December 22, 2010
Every now and again comes along an idea that’s so brilliantly simple that you wish you’d thought of it yourself—but that’s also so ace that it gives you a little glow that other gals out there felt it was important to do.
Revolutionary Women, in short, is a collection of usable stencils of all the female subversives you may never have heard of, complete with a short and eye-opening bio of each. The very cool designs got my scissors snapping, but the text gave me pause for thought: these otherwise unrecognisable faces stand for lives—and for many stories I had never heard.
For example, anarcha-feminist Emma Goldman, who was born in Russia, but later moved to the US, giving speaking tours that demanded the overthrow of capitalism. She was deported back to the country of her birth, was threatened with deportation again for criticising the Bolshevik regime, and ended up joining the Spanish Civil War aged 67. Or Harriet Tubman, who was born into slavery in the American South, but grew up to escape to the north and make trips back to kidnap and free other slaves.

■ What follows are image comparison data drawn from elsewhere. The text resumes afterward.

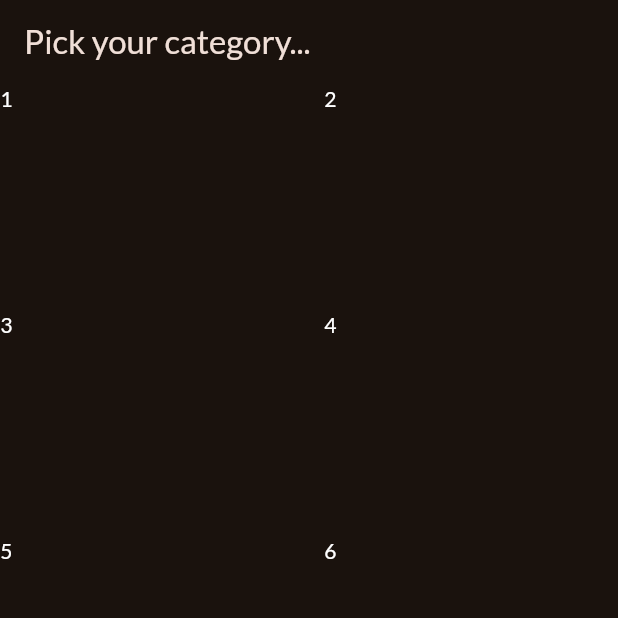
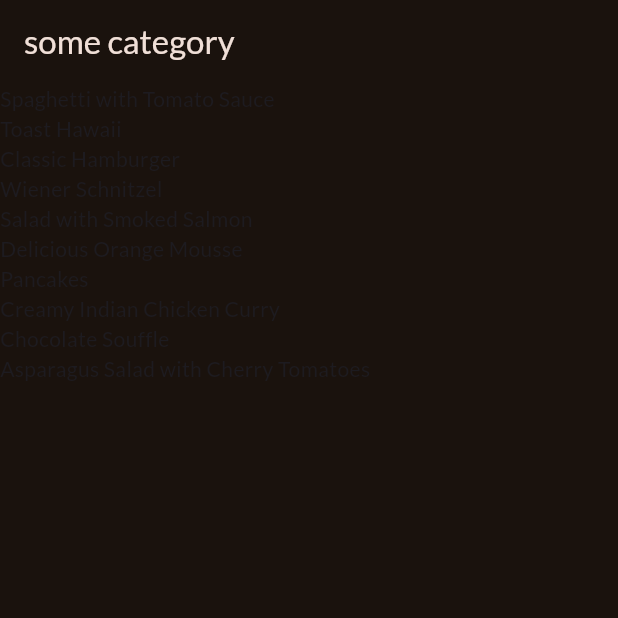
Before and after one commit to RizwanSiddiqui021/Flutter_and_Dart_Udemy, a Flutter app: the screen it shows after launch, on a phone screen of 412 x 824 dp, the top half of it. Run offline on Flutter 3.47's test engine with Material 3 defaults, Android fonts, the phone set to English and light mode, and no system bars; our stand-ins replace google_fonts.

Commit message:
worked on meals app

```diff
--- /dev/null
+++ b/meals_app/lib/data/dummy_data.dart
@@ -0,0 +1,345 @@
+import 'package:flutter/material.dart';
+
+import 'package:meals_app/models/category.dart';
+import 'package:meals_app/models/meal.dart';
+
+const availableCategories = [
+  Category(id: 'c1', title: 'Italian', color: Colors.purple),
+  Category(id: 'c2', title: 'Quick & Easy', color: Colors.red),
+  Category(id: 'c3', title: 'Hamburgers', color: Colors.orange),
+  Category(id: 'c4', title: 'German', color: Colors.amber),
+  Category(id: 'c5', title: 'Light & Lovely', color: Colors.blue),
+  Category(id: 'c6', title: 'Exotic', color: Colors.green),
+  Category(id: 'c7', title: 'Breakfast', color: Colors.lightBlue),
+  Category(id: 'c8', title: 'Asian', color: Colors.lightGreen),
+  Category(id: 'c9', title: 'French', color: Colors.pink),
+  Category(id: 'c10', title: 'Summer', color: Colors.teal),
+];
+
+const dummyMeals = [
+  Meal(
+    id: 'm1',
+    categories: ['c1', 'c2'],
+    title: 'Spaghetti with Tomato Sauce',
+    affordability: Affordability.affordable,
+    complexity: Complexity.simple,
+    imageUrl:
+        'https://upload.wikimedia.org/wikipedia/commons/thumb/2/20/Spaghetti_Bolognese_mit_Parmesan_oder_Grana_Padano.jpg/800px-Spaghetti_Bolognese_mit_Parmesan_oder_Grana_Padano.jpg',
+    duration: 20,
+    ingredients: [
+      '4 Tomatoes',
+      '1 Tablespoon of Olive Oil',
+      '1 Onion',
+      '250g Spaghetti',
+      'Spices',
+      'Cheese (optional)',
+    ],
+    steps: [
+      'Cut the tomatoes and the onion into small pieces.',
+      'Boil some water - add salt to it once it boils.',
+      'Put the spaghetti into the boiling water - they should be done in about 10 to 12 minutes.',
+      'In the meantime, heaten up some olive oil and add the cut onion.',
+      'After 2 minutes, add the tomato pieces, salt, pepper and your other spices.',
+      'The sauce will be done once the spaghetti are.',
+      'Feel free to add some cheese on top of the finished dish.',
+    ],
+    isGlutenFree: false,
+    isVegan: true,
+    isVegetarian: true,
+    isLactoseFree: true,
+  ),
+  Meal(
+    id: 'm2',
+    categories: ['c2'],
+    title: 'Toast Hawaii',
+    affordability: Affordability.affordable,
+    complexity: Complexity.simple,
+    imageUrl:
+        'https://cdn.pixabay.com/photo/2018/07/11/21/51/toast-3532016_1280.jpg',
+    duration: 10,
+    ingredients: [
+      '1 Slice White Bread',
+      '1 Slice Ham',
+      '1 Slice Pineapple',
+      '1-2 Slices of Cheese',
+      'Butter',
+    ],
+    steps: [
+      'Butter one side of the white bread',
+      'Layer ham, the pineapple and cheese on the white bread',
+      'Bake the toast for round about 10 minutes in the oven at 200°C',
+    ],
+    isGlutenFree: false,
+    isVegan: false,
+    isVegetarian: false,
+    isLactoseFree: false,
+  ),
+  Meal(
+    id: 'm3',
+    categories: ['c2', 'c3'],
+    title: 'Classic Hamburger',
+    affordability: Affordability.pricey,
+    complexity: Complexity.simple,
+    imageUrl:
+        'https://cdn.pixabay.com/photo/2014/10/23/18/05/burger-500054_1280.jpg',
+    duration: 45,
+    ingredients: [
+      '300g Cattle Hack',
+      '1 Tomato',
+      '1 Cucumber',
+      '1 Onion',
+      'Ketchup',
+      '2 Burger Buns',
+    ],
+    steps: [
+      'Form 2 patties',
+      'Fry the patties for c. 4 minutes on each side',
+      'Quickly fry the buns for c. 1 minute on each side',
+      'Bruch buns with ketchup',
+      'Serve burger with tomato, cucumber and onion',
+    ],
+    isGlutenFree: false,
+    isVegan: false,
+    isVegetarian: false,
+    isLactoseFree: true,
+  ),
+  Meal(
+    id: 'm4',
+    categories: ['c4'],
+    title: 'Wiener Schnitzel',
+    affordability: Affordability.luxurious,
+    complexity: Complexity.challenging,
+    imageUrl:
+        'https://cdn.pixabay.com/photo/2018/03/31/19/29/schnitzel-3279045_1280.jpg',
+    duration: 60,
+    ingredients: [
+      '8 Veal Cutlets',
+      '4 Eggs',
+      '200g Bread Crumbs',
+      '100g Flour',
+      '300ml Butter',
+      '100g Vegetable Oil',
+      'Salt',
+      'Lemon Slices',
+    ],
+    steps: [
+      'Tenderize the veal to about 2–4mm, and salt on both sides.',
+      'On a flat plate, stir the eggs briefly with a fork.',
+      'Lightly coat the cutlets in flour then dip into the egg, and finally, coat in breadcrumbs.',
+      'Heat the butter and oil in a large pan (allow the fat to get very hot) and fry the schnitzels until golden brown on both sides.',
+      'Make sure to toss the pan regularly so that the schnitzels are surrounded by oil and the crumbing becomes ‘fluffy’.',
+      'Remove, and drain on kitchen paper. Fry the parsley in the remaining oil and drain.',
+      'Place the schnitzels on awarmed plate and serve garnishedwith parsley and slices of lemon.',
+    ],
+    isGlutenFree: false,
+    isVegan: false,
+    isVegetarian: false,
+    isLactoseFree: false,
+  ),
+  Meal(
+    id: 'm5',
+    categories: [
+      'c2'
+          'c5',
+      'c10',
+    ],
+    title: 'Salad with Smoked Salmon',
+    affordability: Affordability.luxurious,
+    complexity: Complexity.simple,
+    imageUrl:
+        'https://cdn.pixabay.com/photo/2016/10/25/13/29/smoked-salmon-salad-1768890_1280.jpg',
+    duration: 15,
+    ingredients: [
+      'Arugula',
+      'Lamb\'s Lettuce',
+      'Parsley',
+      'Fennel',
+      '200g Smoked Salmon',
+      'Mustard',
+      'Balsamic Vinegar',
+      'Olive Oil',
+      'Salt and Pepper',
+    ],
+    steps: [
+      'Wash and cut salad and herbs',
+      'Dice the salmon',
+      'Process mustard, vinegar and olive oil into a dessing',
+      'Prepare the salad',
+      'Add salmon cubes and dressing',
+    ],
+    isGlutenFree: true,
+    isVegan: false,
+    isVegetarian: true,
+    isLactoseFree: true,
+  ),
+  Meal(
+    id: 'm6',
+    categories: ['c6', 'c10'],
+    title: 'Delicious Orange Mousse',
+    affordability: Affordability.affordable,
+    complexity: Complexity.hard,
+    imageUrl:
+        'https://cdn.pixabay.com/photo/2017/05/01/05/18/pastry-2274750_1280.jpg',
+    duration: 240,
+    ingredients: [
+      '4 Sheets of Gelatine',
+      '150ml Orange Juice',
+      '80g Sugar',
+      '300g Yoghurt',
+      '200g Cream',
+      'Orange Peel',
+    ],
+    steps: [
+      'Dissolve gelatine in pot',
+      'Add orange juice and sugar',
+      'Take pot off the stove',
+      'Add 2 tablespoons of yoghurt',
+      'Stir gelatin under remaining yoghurt',
+      'Cool everything down in the refrigerator',
+      'Whip the cream and lift it under die orange mass',
+      'Cool down again for at least 4 hours',
+      'Serve with orange peel',
+    ],
+    isGlutenFree: true,
+    isVegan: false,
+    isVegetarian: true,
+    isLactoseFree: false,
+  ),
+  Meal(
+    id: 'm7',
+    categories: ['c7'],
+    title: 'Pancakes',
+    affordability: Affordability.affordable,
+    complexity: Complexity.simple,
+    imageUrl:
+        'https://cdn.pixabay.com/photo/2018/07/10/21/23/pancake-3529653_1280.jpg',
+    duration: 20,
+    ingredients: [
+      '1 1/2 Cups all-purpose Flour',
+      '3 1/2 Teaspoons Baking Powder',
+      '1 Teaspoon Salt',
+      '1 Tablespoon White Sugar',
+      '1 1/4 cups Milk',
+      '1 Egg',
+      '3 Tablespoons Butter, melted',
+    ],
+    steps: [
+      'In a large bowl, sift together the flour, baking powder, salt and sugar.',
+      'Make a well in the center and pour in the milk, egg and melted butter; mix until smooth.',
+      'Heat a lightly oiled griddle or frying pan over medium high heat.',
+      'Pour or scoop the batter onto the griddle, using approximately 1/4 cup for each pancake. Brown on both sides and serve hot.',
+    ],
+    isGlutenFree: true,
+    isVegan: false,
+    isVegetarian: true,
+    isLactoseFree: false,
+  ),
+  Meal(
+    id: 'm8',
+    categories: ['c8'],
+    title: 'Creamy Indian Chicken Curry',
+    affordability: Affordability.pricey,
+    complexity: Complexity.challenging,
+    imageUrl:
+        'https://cdn.pixabay.com/photo/2018/06/18/16/05/indian-food-3482749_1280.jpg',
+    duration: 35,
+    ingredients: [
+      '4 Chicken Breasts',
+      '1 Onion',
+      '2 Cloves of Garlic',
+      '1 Piece of Ginger',
+      '4 Tablespoons Almonds',
+      '1 Teaspoon Cayenne Pepper',
+      '500ml Coconut Milk',
+    ],
+    steps: [
+      'Slice and fry the chicken breast',
+      'Process onion, garlic and ginger into paste and sauté everything',
+      'Add spices and stir fry',
+      'Add chicken breast + 250ml of water and cook everything for 10 minutes',
+      'Add coconut milk',
+      'Serve with rice',
+    ],
+    isGlutenFree: true,
+    isVegan: false,
+    isVegetarian: false,
+    isLactoseFree: true,
+  ),
+  Meal(
+    id: 'm9',
+    categories: ['c9'],
+    title: 'Chocolate Souffle',
+    affordability: Affordability.affordable,
+    complexity: Complexity.hard,
+    imageUrl:
+        'https://cdn.pixabay.com/photo/2014/08/07/21/07/souffle-412785_1280.jpg',
+    duration: 45,
+    ingredients: [
+      '1 Teaspoon melted Butter',
+      '2 Tablespoons white Sugar',
+      '2 Ounces 70% dark Chocolate, broken into pieces',
+      '1 Tablespoon Butter',
+      '1 Tablespoon all-purpose Flour',
+      '4 1/3 tablespoons cold Milk',
+      '1 Pinch Salt',
+      '1 Pinch Cayenne Pepper',
+      '1 Large Egg Yolk',
+      '2 Large Egg Whites',
+      '1 Pinch Cream of Tartar',
+      '1 Tablespoon white Sugar',
+    ],
+    steps: [
+      'Preheat oven to 190°C. Line a rimmed baking sheet with parchment paper.',
+      'Brush bottom and sides of 2 ramekins lightly with 1 teaspoon melted butter; cover bottom and sides right up to the rim.',
+      'Add 1 tablespoon white sugar to ramekins. Rotate ramekins until sugar coats all surfaces.',
+      'Place chocolate pieces in a metal mixing bowl.',
+      'Place bowl over a pan of about 3 cups hot water over low heat.',
+      'Melt 1 tablespoon butter in a skillet over medium heat. Sprinkle in flour. Whisk until flour is incorporated into butter and mixture thickens.',
+      'Whisk in cold milk until mixture becomes smooth and thickens. Transfer mixture to bowl with melted chocolate.',
+      'Add salt and cayenne pepper. Mix together thoroughly. Add egg yolk and mix to combine.',
+      'Leave bowl above the hot (not simmering) water to keep chocolate warm while you whip the egg whites.',
+      'Place 2 egg whites in a mixing bowl; add cream of tartar. Whisk until mixture begins to thicken and a drizzle from the whisk stays on the surface about 1 second before disappearing into the mix.',
+      'Add 1/3 of sugar and whisk in. Whisk in a bit more sugar about 15 seconds.',
+      'whisk in the rest of the sugar. Continue whisking until mixture is about as thick as shaving cream and holds soft peaks, 3 to 5 minutes.',
+      'Transfer a little less than half of egg whites to chocolate.',
+      'Mix until egg whites are thoroughly incorporated into the chocolate.',
+      'Add the rest of the egg whites; gently fold into the chocolate with a spatula, lifting from the bottom and folding over.',
+      'Stop mixing after the egg white disappears. Divide mixture between 2 prepared ramekins. Place ramekins on prepared baking sheet.',
+      'Bake in preheated oven until scuffles are puffed and have risen above the top of the rims, 12 to 15 minutes.',
+    ],
+    isGlutenFree: true,
+    isVegan: false,
+    isVegetarian: true,
+    isLactoseFree: false,
+  ),
+  Meal(
+    id: 'm10',
+    categories: ['c2', 'c5', 'c10'],
+    title: 'Asparagus Salad with Cherry Tomatoes',
+    affordability: Affordability.luxurious,
+    complexity: Complexity.simple,
+    imageUrl:
+        'https://cdn.pixabay.com/photo/2018/04/09/18/26/asparagus-3304997_1280.jpg',
+    duration: 30,
+    ingredients: [
+      'White and Green Asparagus',
+      '30g Pine Nuts',
+      '300g Cherry Tomatoes',
+      'Salad',
+      'Salt, Pepper and Olive Oil',
+    ],
+    steps: [
+      'Wash, peel and cut the asparagus',
+      'Cook in salted water',
+      'Salt and pepper the asparagus',
+      'Roast the pine nuts',
+      'Halve the tomatoes',
+      'Mix with asparagus, salad and dressing',
+      'Serve with Baguette',
+    ],
+    isGlutenFree: true,
+    isVegan: true,
+    isVegetarian: true,
+    isLactoseFree: true,
+  ),
+];
--- a/meals_app/lib/main.dart
+++ b/meals_app/lib/main.dart
@@ -1,7 +1,7 @@
 import 'package:flutter/material.dart';
-
 import 'package:google_fonts/google_fonts.dart';
-import 'package:meals_app/categories.dart';
+import 'package:meals_app/data/dummy_data.dart';
+import 'package:meals_app/screens/meals.dart';
 
 final theme = ThemeData(
   useMaterial3: true,
@@ -21,6 +21,9 @@
 
   @override
   Widget build(BuildContext context) {
-    return MaterialApp(theme: theme, home: CategoriesScreen());
+    return MaterialApp(
+      theme: theme,
+      home: MealsScreen(title: 'some category', meals: dummyMeals),
+    );
   }
 }
--- /dev/null
+++ b/meals_app/lib/models/category.dart
@@ -0,0 +1,13 @@
+import 'package:flutter/material.dart';
+
+class Category {
+  const Category({
+    required this.id,
+    required this.title,
+    this.color = Colors.orange,
+  });
+
+  final String id;
+  final String title;
+  final Color color;
+}
--- /dev/null
+++ b/meals_app/lib/models/meal.dart
@@ -0,0 +1,35 @@
+enum Complexity { simple, challenging, hard }
+
+enum Affordability { affordable, pricey, luxurious }
+
+class Meal {
+  const Meal({
+    required this.id,
+    required this.categories,
+    required this.title,
+    required this.imageUrl,
+    required this.ingredients,
+    required this.steps,
+    required this.duration,
+    required this.complexity,
+    required this.affordability,
+    required this.isGlutenFree,
+    required this.isLactoseFree,
+    required this.isVegan,
+    required this.isVegetarian,
+  });
+
+  final String id;
+  final List<String> categories;
+  final String title;
+  final String imageUrl;
+  final List<String> ingredients;
+  final List<String> steps;
+  final int duration;
+  final Complexity complexity;
+  final Affordability affordability;
+  final bool isGlutenFree;
+  final bool isLactoseFree;
+  final bool isVegan;
+  final bool isVegetarian;
+}
--- a/meals_app/lib/categories.dart
+++ b/meals_app/lib/screens/categories.dart
@@ -1,4 +1,6 @@
 import 'package:flutter/material.dart';
+import 'package:meals_app/data/dummy_data.dart';
+import 'package:meals_app/widgets/category_grid_item.dart';
 
 class CategoriesScreen extends StatelessWidget {
   const CategoriesScreen({super.key});
@@ -8,6 +10,7 @@
     return Scaffold(
       appBar: AppBar(title: Text("Pick your category...")),
       body: GridView(
+        padding: EdgeInsets.all(16),
         gridDelegate: SliverGridDelegateWithFixedCrossAxisCount(
           crossAxisCount: 2,
           childAspectRatio: 3 / 2,
@@ -15,12 +18,8 @@
           mainAxisSpacing: 20,
         ),
         children: [
-          Text("1", style: TextStyle(color: Colors.white)),
-          Text("2", style: TextStyle(color: Colors.white)),
-          Text("3", style: TextStyle(color: Colors.white)),
-          Text("4", style: TextStyle(color: Colors.white)),
-          Text("5", style: TextStyle(color: Colors.white)),
-          Text("6", style: TextStyle(color: Colors.white)),
+          for (final category in availableCategories)
+            CategoryGridItem(category: category),
         ],
       ),
     );
--- /dev/null
+++ b/meals_app/lib/screens/meals.dart
@@ -0,0 +1,40 @@
+import 'package:flutter/material.dart';
+import 'package:meals_app/models/meal.dart';
+
+class MealsScreen extends StatelessWidget {
+  const MealsScreen({super.key, required this.title, required this.meals});
+
+  final String title;
+  final List<Meal> meals;
+
+  @override
+  Widget build(BuildContext context) {
+    Widget content = Center(
+      child: Column(
+        mainAxisSize: MainAxisSize.min,
+        children: [
+          Text(
+            "Uh oh... Nothing's here!!",
+            style: TextStyle(color: Colors.white),
+          ),
+          const SizedBox(height: 16),
+          Text(
+            'Try selecting a different category!',
+            style: TextStyle(color: Colors.white70),
+          ),
+        ],
+      ),
+    );
+
+    if (meals.isNotEmpty) {
+      content = ListView.builder(
+        itemCount: meals.length,
+        itemBuilder: (ctx, index) => Text(meals[index].title),
+      );
+    }
+    return Scaffold(
+      appBar: AppBar(title: Text(title)),
+      body: content,
+    );
+  }
+}
--- /dev/null
+++ b/meals_app/lib/widgets/category_grid_item.dart
@@ -0,0 +1,40 @@
+import 'package:flutter/material.dart';
+
+import 'package:meals_app/models/category.dart';
+
+class CategoryGridItem extends StatelessWidget {
+  const CategoryGridItem({super.key, required this.category});
+
+  final Category category;
+
+  @override
+  Widget build(BuildContext context) {
+    return InkWell(
+      onTap: () {},
+
+      splashColor: Theme.of(context).primaryColor,
+      borderRadius: BorderRadius.circular(16),
+
+      child: Container(
+        padding: const EdgeInsets.all(16),
+        decoration: BoxDecoration(
+          borderRadius: BorderRadius.circular(16),
+          gradient: LinearGradient(
+            colors: [
+              category.color.withOpacity(0.5),
+              category.color.withOpacity(0.9),
+            ],
+            begin: AlignmentGeometry.topLeft,
+            end: AlignmentGeometry.bottomRight,
+          ),
+        ),
+        child: Text(
+          category.title,
+          style: Theme.of(context).textTheme.titleLarge!.copyWith(
+            color: Theme.of(context).colorScheme.onBackground,
+          ),
+        ),
+      ),
+    );
+  }
+}
```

The 30 women featured are all feisty and rebellious, but not necessarily perfect or even successful: several of these revolutionaries, just like male ones, felt that violence and even murder were vital for ultimate freedom and independence. Many suffered terrible tragedies. But all deserve to be known—and the book argues concisely for and against the politics of turning people into icons, and using their faces as graffiti art.
Revolutionary Women grew out of a zine by all-female collective Queen of the Neighbourhood—and in her foreword, QOTN member Tui Gordon argues why the project is ultimately necessary: “It came from the simple question of ‘Who and where are our revolutionary women icons?’ All the revolutionary icons and pin-ups are men: Che Guevara, Mao, Gandhi, Nelson Mandela, Malcolm X, Martin Luther King, Subcomandante Marcos . . .
“[This book is] a swift kick to the groin of deep-rooted patriarchal history and [provides] pure enjoyment of staunch women and the ardor of revolution.”